Another problem is Obama's relationship with the unrepentant Weather Underground terrorist bomber William Ayers. In an April debate, Obama portrayed Ayers as a casual acquaintance. But Ayers was co-founder of the $49 million Chicago Annenberg Challenge education program and Obama its chairman of the board. The Obama campaign has sued to take off the air ads highlighting the Ayers relationship and tried to intimidate a radio station for hosting a conservative who is examining the Annenberg documents in the Richard J. Daley Library.
Finally, there is Obama's 2003 vote against a bill, "virtually identical" as the Obama campaign admits, to one that passed the U.S. Senate 98-0, banning the killing of fetuses who have survived abortions.
Liberals like Obama tend to go over the line between positions and associations that most voters find reasonable (though they may not agree) and those they find outrageous. They assume, usually correctly, that mainstream media will be reluctant to report on the latter, as has been the case in all those mentioned above. Conservatives take more care to separate themselves from the outrageous because they know mainstream media will pounce on them if they don't.
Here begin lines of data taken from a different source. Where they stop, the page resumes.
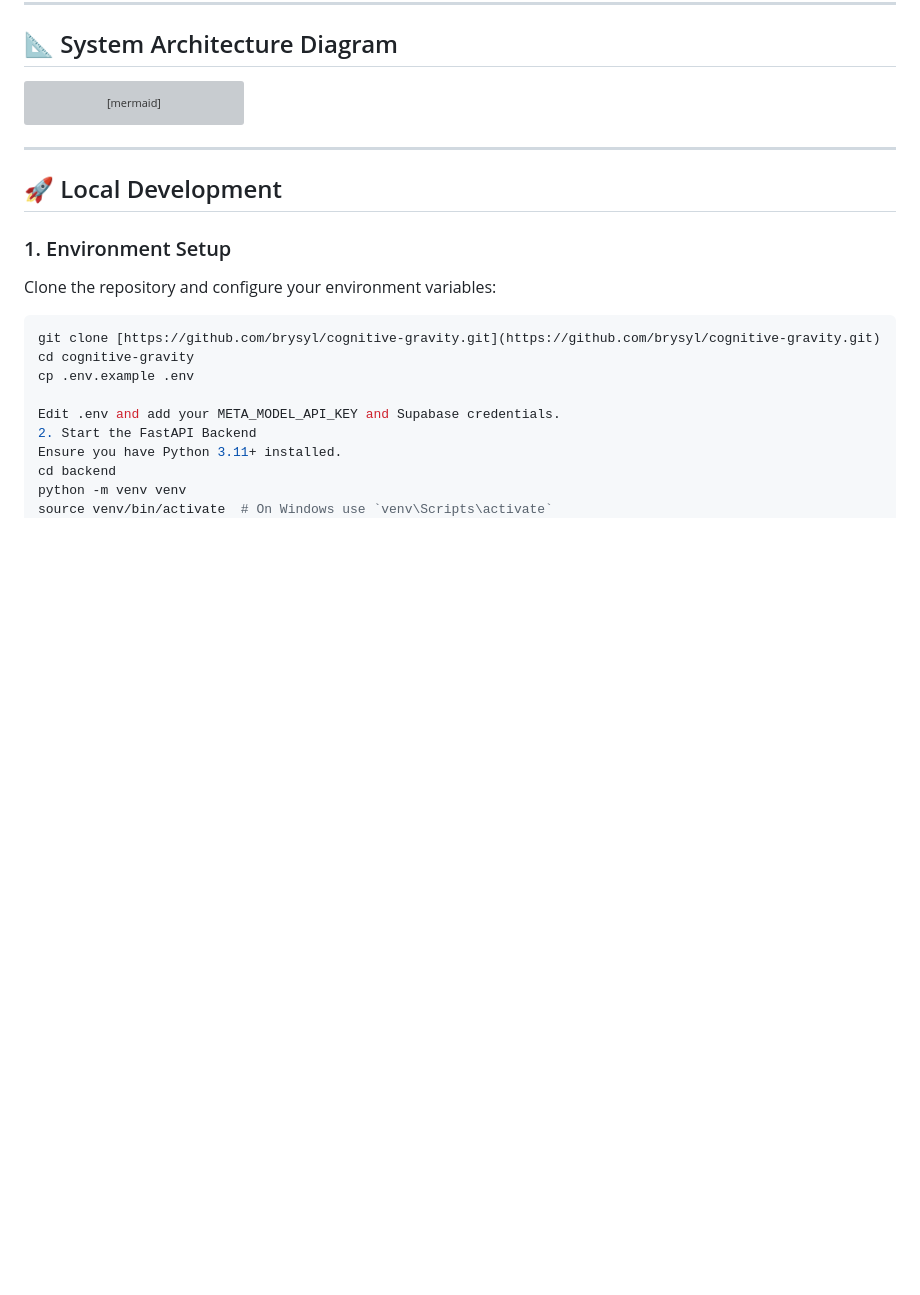
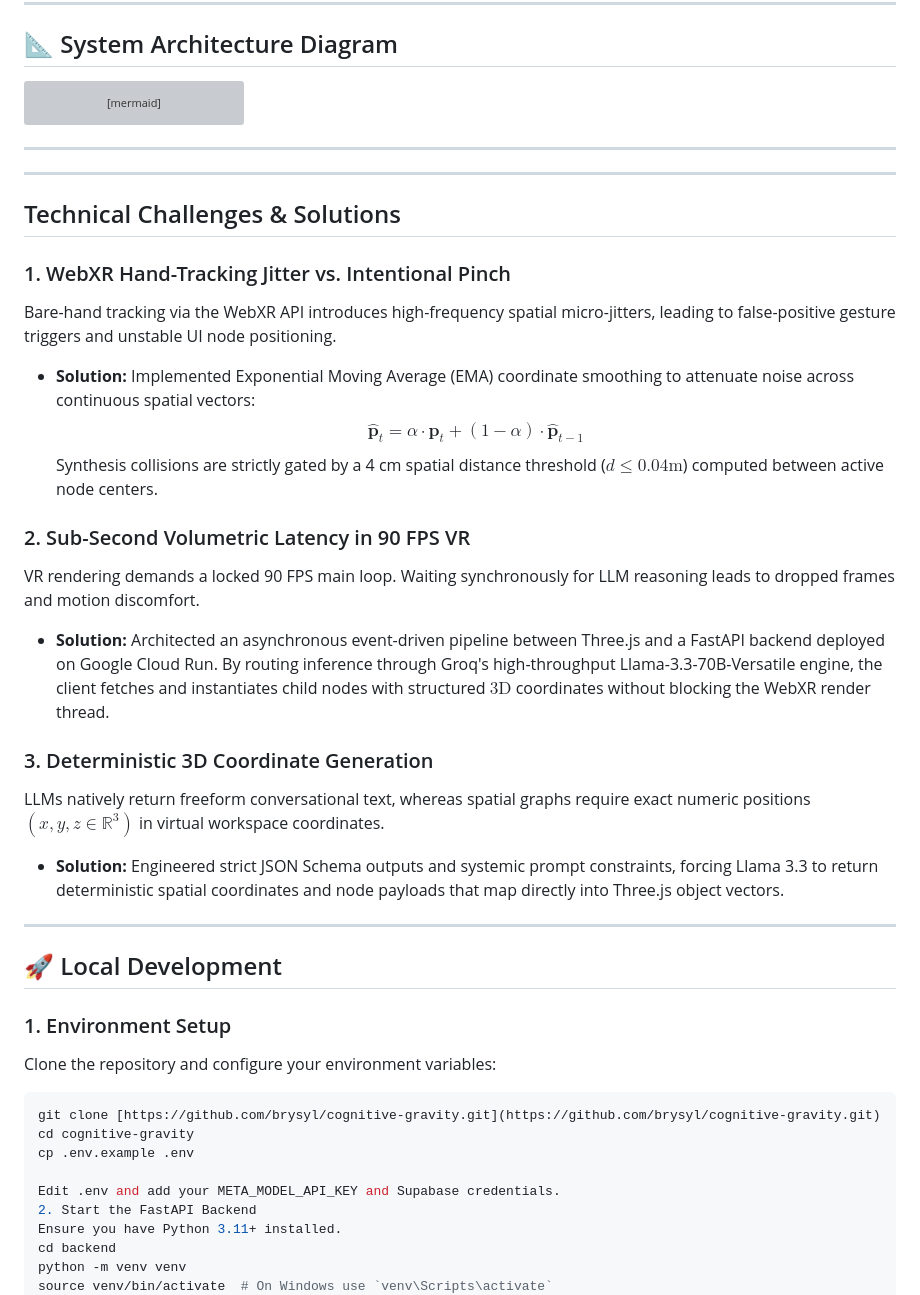
Before and after one commit to brysyl/cognitive-gravity, a Markdown page: README.md, the part around the change. Rendered like a GitHub page; blank space fills up the shorter version; grey boxes are pictures that could not be loaded.

Commit message:
Document technical challenges and solutions in README
Added a section detailing technical challenges and their solutions related to WebXR hand-tracking, VR latency, and 3D coordinate generation.

```diff
--- a/README.md
+++ b/README.md
@@ -79,6 +79,24 @@ flowchart TB
 
 ---
 
+---
+## Technical Challenges & Solutions
+
+### 1. WebXR Hand-Tracking Jitter vs. Intentional Pinch
+Bare-hand tracking via the WebXR API introduces high-frequency spatial micro-jitters, leading to false-positive gesture triggers and unstable UI node positioning.
+* **Solution:** Implemented Exponential Moving Average (EMA) coordinate smoothing to attenuate noise across continuous spatial vectors:
+  $$\hat{\mathbf{p}}_t = \alpha \cdot \mathbf{p}_t + (1 - \alpha) \cdot \hat{\mathbf{p}}_{t-1}$$
+  Synthesis collisions are strictly gated by a 4 cm spatial distance threshold ($d \le 0.04\text{m}$) computed between active node centers.
+
+### 2. Sub-Second Volumetric Latency in 90 FPS VR
+VR rendering demands a locked 90 FPS main loop. Waiting synchronously for LLM reasoning leads to dropped frames and motion discomfort.
+* **Solution:** Architected an asynchronous event-driven pipeline between Three.js and a FastAPI backend deployed on Google Cloud Run. By routing inference through Groq's high-throughput Llama-3.3-70B-Versatile engine, the client fetches and instantiates child nodes with structured $3\text{D}$ coordinates without blocking the WebXR render thread.
+
+### 3. Deterministic 3D Coordinate Generation
+LLMs natively return freeform conversational text, whereas spatial graphs require exact numeric positions $(x, y, z \in \mathbb{R}^3)$ in virtual workspace coordinates.
+* **Solution:** Engineered strict JSON Schema outputs and systemic prompt constraints, forcing Llama 3.3 to return deterministic spatial coordinates and node payloads that map directly into Three.js object vectors.
+---
+
 ## 🚀 Local Development
 
 ### 1. Environment Setup
```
On Ayers, the Obama campaign has tried to suppress discussion. But it will likely fail. The emergence of new media and the First Amendment mean that is like stopping the Mississippi River from flowing to the sea. If I were advising Obama, I would tell him to confess error, as he arguably has on Wright, on both Ayers and the Born Alive Protection Act, lest they cause his campaign as much damage as the furlough ads caused Michael Dukakis and the Swift Boat ads caused John Kerry.